Here’s a breakdown of the numbers over 5 years:
Initial investment of $100,00
AT&T Stock: 5% qualified dividend

Taxes*: $5,427.95

Ending balance: $141,504.86
Stock that pays no dividend

Taxes: $0

Ending balance: $146,932.81
Difference 3.69%
It gets worse over time, here is the breakdown over 10 years
Initial investment: $100,000
AT&T Stock: 5% qualified dividend

Taxes* : $15,656.25

Ending balance: $200,236.25
No dividend

Taxes: $0

Ending balance: $215,892.50
Difference: 7.25%
It gets way worse over a longer time, here is the breakdown over 20 years
Initial investment: $100,000
AT&T Stock: 5% qualified dividend

Taxes* : $65,150.15

Ending balance: $400,945.57
No dividend

Taxes: $0

Ending balance: $466,095.71
Difference: 13.98%
* I’m including the opportunity cost in this as well as taxes, all scenarios assume a 15% capital gains tax rate.

Wow, that’s a pretty big hit!

Obviously, this scenario is controlled so that the performance of each stock was identical. The odds of that happening are slim, and unless you are an experienced investor, I highly encourage you to buy low cost ETFs or market index funds, not individual stocks. The same principles will apply to a high yielding fund vs a low yielding fund.

Another key point is that this scenario is only relevant for any taxable accounts. Dividends that you receive in tax shielded retirement accounts, like Roth or standard IRAs, and 401Ks will not be taxable until much further down the road, if at all.

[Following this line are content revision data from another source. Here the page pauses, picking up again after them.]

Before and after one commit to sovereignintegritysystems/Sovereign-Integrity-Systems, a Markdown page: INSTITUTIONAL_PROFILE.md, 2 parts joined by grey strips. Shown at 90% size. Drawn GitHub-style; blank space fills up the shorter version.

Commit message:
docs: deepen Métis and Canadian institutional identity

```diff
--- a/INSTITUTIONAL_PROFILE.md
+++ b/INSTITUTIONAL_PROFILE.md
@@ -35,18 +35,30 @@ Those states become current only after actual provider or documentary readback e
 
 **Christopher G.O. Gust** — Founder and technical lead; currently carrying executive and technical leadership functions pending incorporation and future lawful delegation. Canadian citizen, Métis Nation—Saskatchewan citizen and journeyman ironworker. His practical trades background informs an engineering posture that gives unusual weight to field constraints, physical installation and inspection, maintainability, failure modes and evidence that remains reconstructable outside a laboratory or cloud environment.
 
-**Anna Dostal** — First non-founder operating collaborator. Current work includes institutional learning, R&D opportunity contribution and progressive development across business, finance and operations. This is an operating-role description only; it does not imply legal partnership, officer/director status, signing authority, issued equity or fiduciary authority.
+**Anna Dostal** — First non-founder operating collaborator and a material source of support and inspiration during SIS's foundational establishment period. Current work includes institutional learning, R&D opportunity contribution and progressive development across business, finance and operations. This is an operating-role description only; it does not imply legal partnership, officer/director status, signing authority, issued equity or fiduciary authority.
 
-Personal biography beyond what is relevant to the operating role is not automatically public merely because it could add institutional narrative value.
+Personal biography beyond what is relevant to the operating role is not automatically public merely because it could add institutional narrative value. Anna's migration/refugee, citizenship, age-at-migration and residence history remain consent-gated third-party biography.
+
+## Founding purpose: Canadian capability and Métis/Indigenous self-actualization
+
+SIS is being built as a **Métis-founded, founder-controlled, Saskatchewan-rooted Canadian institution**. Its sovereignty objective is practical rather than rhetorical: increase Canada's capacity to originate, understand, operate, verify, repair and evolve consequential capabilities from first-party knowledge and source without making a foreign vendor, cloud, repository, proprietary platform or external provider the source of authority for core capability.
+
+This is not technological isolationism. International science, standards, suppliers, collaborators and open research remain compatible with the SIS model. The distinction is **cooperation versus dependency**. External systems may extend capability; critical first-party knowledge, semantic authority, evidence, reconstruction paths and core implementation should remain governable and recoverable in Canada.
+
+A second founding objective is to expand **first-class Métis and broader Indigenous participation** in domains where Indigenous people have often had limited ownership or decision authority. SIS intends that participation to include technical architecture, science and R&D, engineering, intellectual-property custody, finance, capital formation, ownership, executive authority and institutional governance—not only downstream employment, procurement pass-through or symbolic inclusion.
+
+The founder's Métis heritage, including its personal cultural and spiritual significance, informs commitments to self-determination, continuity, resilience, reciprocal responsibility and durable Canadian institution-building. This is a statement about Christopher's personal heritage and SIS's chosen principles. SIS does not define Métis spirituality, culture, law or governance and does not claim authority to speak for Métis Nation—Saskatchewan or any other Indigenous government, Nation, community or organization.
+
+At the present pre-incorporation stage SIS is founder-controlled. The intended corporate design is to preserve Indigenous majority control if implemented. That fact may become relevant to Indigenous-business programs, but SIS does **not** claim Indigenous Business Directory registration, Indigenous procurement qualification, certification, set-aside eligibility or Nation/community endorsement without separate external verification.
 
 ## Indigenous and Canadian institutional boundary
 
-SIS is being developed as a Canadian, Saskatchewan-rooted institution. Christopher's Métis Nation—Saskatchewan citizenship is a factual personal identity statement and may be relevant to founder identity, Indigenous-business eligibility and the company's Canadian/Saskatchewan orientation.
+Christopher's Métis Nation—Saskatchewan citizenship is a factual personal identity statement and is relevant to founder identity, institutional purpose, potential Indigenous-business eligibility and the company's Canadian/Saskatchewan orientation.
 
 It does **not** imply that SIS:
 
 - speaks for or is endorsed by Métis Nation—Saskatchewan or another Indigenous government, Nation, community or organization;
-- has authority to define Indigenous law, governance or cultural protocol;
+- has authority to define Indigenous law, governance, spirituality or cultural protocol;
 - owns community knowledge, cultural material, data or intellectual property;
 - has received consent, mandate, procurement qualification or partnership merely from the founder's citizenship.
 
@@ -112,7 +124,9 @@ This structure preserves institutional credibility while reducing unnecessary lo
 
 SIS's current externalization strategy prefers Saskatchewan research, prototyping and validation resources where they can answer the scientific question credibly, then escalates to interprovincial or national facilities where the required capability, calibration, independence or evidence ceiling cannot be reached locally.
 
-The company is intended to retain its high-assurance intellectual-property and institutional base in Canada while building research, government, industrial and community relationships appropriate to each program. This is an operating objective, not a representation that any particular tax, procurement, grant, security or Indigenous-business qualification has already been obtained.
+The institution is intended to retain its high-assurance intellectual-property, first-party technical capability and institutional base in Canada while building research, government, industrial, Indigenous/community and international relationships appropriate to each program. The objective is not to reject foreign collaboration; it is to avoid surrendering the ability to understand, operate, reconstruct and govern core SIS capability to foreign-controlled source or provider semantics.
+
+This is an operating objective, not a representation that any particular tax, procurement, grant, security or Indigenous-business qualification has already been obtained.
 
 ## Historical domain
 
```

As I get closer to retiring from my full time job and entering a much lower tax bracket, I will start to turn on the passive cash flow faucets. Until then I’m going to avoid high yielding dividend stocks in my taxable accounts.